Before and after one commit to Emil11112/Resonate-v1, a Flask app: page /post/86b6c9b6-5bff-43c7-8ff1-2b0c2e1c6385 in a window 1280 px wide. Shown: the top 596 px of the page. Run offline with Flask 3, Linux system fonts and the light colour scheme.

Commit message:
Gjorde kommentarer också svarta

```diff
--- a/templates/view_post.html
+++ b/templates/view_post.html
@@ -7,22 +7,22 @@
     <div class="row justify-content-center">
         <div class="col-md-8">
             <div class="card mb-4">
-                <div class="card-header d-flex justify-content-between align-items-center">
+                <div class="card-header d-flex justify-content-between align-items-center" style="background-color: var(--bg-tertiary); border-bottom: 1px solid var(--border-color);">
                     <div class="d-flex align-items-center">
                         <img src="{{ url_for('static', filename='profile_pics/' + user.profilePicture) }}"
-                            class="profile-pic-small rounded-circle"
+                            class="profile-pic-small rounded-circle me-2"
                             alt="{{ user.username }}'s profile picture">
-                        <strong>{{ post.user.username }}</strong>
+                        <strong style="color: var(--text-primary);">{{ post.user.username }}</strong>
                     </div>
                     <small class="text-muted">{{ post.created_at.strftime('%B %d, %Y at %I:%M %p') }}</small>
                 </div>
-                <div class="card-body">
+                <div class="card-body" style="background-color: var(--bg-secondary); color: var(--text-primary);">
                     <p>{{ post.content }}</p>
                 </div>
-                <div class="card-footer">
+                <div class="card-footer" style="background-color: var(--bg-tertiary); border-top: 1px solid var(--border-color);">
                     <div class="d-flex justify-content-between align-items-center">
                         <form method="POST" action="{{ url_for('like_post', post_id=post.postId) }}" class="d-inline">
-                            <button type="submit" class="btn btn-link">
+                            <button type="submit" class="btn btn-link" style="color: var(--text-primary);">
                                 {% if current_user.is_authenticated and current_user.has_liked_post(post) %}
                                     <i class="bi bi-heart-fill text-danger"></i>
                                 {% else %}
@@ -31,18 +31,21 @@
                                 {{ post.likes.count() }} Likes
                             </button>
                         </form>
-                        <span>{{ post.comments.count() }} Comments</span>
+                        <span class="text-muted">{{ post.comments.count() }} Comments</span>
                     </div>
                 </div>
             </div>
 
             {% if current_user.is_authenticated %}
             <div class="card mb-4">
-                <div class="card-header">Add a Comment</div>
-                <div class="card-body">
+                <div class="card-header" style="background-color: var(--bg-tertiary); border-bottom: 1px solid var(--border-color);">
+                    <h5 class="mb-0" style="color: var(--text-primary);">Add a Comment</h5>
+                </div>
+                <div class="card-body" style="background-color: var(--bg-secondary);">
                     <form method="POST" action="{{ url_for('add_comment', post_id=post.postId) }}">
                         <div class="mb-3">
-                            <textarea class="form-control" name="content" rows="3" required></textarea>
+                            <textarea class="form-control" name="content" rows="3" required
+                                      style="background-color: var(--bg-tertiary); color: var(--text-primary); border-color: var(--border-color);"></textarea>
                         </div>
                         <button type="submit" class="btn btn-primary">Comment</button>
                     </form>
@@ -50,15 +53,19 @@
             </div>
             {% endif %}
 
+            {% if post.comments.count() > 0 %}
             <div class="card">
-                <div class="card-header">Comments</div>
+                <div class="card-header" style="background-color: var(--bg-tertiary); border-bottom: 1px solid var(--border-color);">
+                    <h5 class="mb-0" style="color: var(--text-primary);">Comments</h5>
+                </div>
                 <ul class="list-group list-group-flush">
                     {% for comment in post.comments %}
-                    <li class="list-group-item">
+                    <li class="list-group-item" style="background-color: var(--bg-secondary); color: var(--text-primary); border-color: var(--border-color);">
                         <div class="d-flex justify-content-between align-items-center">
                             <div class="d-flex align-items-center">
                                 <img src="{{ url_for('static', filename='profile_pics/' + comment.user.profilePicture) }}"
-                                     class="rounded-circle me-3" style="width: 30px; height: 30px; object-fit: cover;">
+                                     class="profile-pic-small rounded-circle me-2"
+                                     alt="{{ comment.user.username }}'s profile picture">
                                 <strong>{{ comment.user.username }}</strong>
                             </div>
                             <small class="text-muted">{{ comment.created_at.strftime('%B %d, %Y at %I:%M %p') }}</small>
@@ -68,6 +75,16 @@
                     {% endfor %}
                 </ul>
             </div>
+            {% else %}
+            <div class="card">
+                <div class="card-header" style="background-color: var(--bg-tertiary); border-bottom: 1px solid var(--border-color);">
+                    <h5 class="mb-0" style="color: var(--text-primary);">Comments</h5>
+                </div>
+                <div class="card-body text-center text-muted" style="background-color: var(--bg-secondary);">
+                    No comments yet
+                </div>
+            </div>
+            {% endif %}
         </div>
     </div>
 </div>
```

════════

▶ _Work request_:
The full listing above should be reproduced exactly.

▶ _Answer section_:
Before and after one commit to Emil11112/Resonate-v1, a Flask app: page /post/86b6c9b6-5bff-43c7-8ff1-2b0c2e1c6385 in a window 1280 px wide. Shown: the top 596 px of the page. Run offline with Flask 3, Linux system fonts and the light colour scheme.

Commit message:
Gjorde kommentarer också svarta

```diff
--- a/templates/view_post.html
+++ b/templates/view_post.html
@@ -7,22 +7,22 @@
     <div class="row justify-content-center">
         <div class="col-md-8">
             <div class="card mb-4">
-                <div class="card-header d-flex justify-content-between align-items-center">
+                <div class="card-header d-flex justify-content-between align-items-center" style="background-color: var(--bg-tertiary); border-bottom: 1px solid var(--border-color);">
                     <div class="d-flex align-items-center">
                         <img src="{{ url_for('static', filename='profile_pics/' + user.profilePicture) }}"
-                            class="profile-pic-small rounded-circle"
+                            class="profile-pic-small rounded-circle me-2"
                             alt="{{ user.username }}'s profile picture">
-                        <strong>{{ post.user.username }}</strong>
+                        <strong style="color: var(--text-primary);">{{ post.user.username }}</strong>
                     </div>
                     <small class="text-muted">{{ post.created_at.strftime('%B %d, %Y at %I:%M %p') }}</small>
                 </div>
-                <div class="card-body">
+                <div class="card-body" style="background-color: var(--bg-secondary); color: var(--text-primary);">
                     <p>{{ post.content }}</p>
                 </div>
-                <div class="card-footer">
+                <div class="card-footer" style="background-color: var(--bg-tertiary); border-top: 1px solid var(--border-color);">
                     <div class="d-flex justify-content-between align-items-center">
                         <form method="POST" action="{{ url_for('like_post', post_id=post.postId) }}" class="d-inline">
-                            <button type="submit" class="btn btn-link">
+                            <button type="submit" class="btn btn-link" style="color: var(--text-primary);">
                                 {% if current_user.is_authenticated and current_user.has_liked_post(post) %}
                                     <i class="bi bi-heart-fill text-danger"></i>
                                 {% else %}
@@ -31,18 +31,21 @@
                                 {{ post.likes.count() }} Likes
                             </button>
                         </form>
-                        <span>{{ post.comments.count() }} Comments</span>
+                        <span class="text-muted">{{ post.comments.count() }} Comments</span>
                     </div>
                 </div>
             </div>
 
             {% if current_user.is_authenticated %}
             <div class="card mb-4">
-                <div class="card-header">Add a Comment</div>
-                <div class="card-body">
+                <div class="card-header" style="background-color: var(--bg-tertiary); border-bottom: 1px solid var(--border-color);">
+                    <h5 class="mb-0" style="color: var(--text-primary);">Add a Comment</h5>
+                </div>
+                <div class="card-body" style="background-color: var(--bg-secondary);">
                     <form method="POST" action="{{ url_for('add_comment', post_id=post.postId) }}">
                         <div class="mb-3">
-                            <textarea class="form-control" name="content" rows="3" required></textarea>
+                            <textarea class="form-control" name="content" rows="3" required
+                                      style="background-color: var(--bg-tertiary); color: var(--text-primary); border-color: var(--border-color);"></textarea>
                         </div>
                         <button type="submit" class="btn btn-primary">Comment</button>
                     </form>
@@ -50,15 +53,19 @@
             </div>
             {% endif %}
 
+            {% if post.comments.count() > 0 %}
             <div class="card">
-                <div class="card-header">Comments</div>
+                <div class="card-header" style="background-color: var(--bg-tertiary); border-bottom: 1px solid var(--border-color);">
+                    <h5 class="mb-0" style="color: var(--text-primary);">Comments</h5>
+                </div>
                 <ul class="list-group list-group-flush">
                     {% for comment in post.comments %}
-                    <li class="list-group-item">
+                    <li class="list-group-item" style="background-color: var(--bg-secondary); color: var(--text-primary); border-color: var(--border-color);">
                         <div class="d-flex justify-content-between align-items-center">
                             <div class="d-flex align-items-center">
                                 <img src="{{ url_for('static', filename='profile_pics/' + comment.user.profilePicture) }}"
-                                     class="rounded-circle me-3" style="width: 30px; height: 30px; object-fit: cover;">
+                                     class="profile-pic-small rounded-circle me-2"
+                                     alt="{{ comment.user.username }}'s profile picture">
                                 <strong>{{ comment.user.username }}</strong>
                             </div>
                             <small class="text-muted">{{ comment.created_at.strftime('%B %d, %Y at %I:%M %p') }}</small>
@@ -68,6 +75,16 @@
                     {% endfor %}
                 </ul>
             </div>
+            {% else %}
+            <div class="card">
+                <div class="card-header" style="background-color: var(--bg-tertiary); border-bottom: 1px solid var(--border-color);">
+                    <h5 class="mb-0" style="color: var(--text-primary);">Comments</h5>
+                </div>
+                <div class="card-body text-center text-muted" style="background-color: var(--bg-secondary);">
+                    No comments yet
+                </div>
+            </div>
+            {% endif %}
         </div>
     </div>
 </div>
```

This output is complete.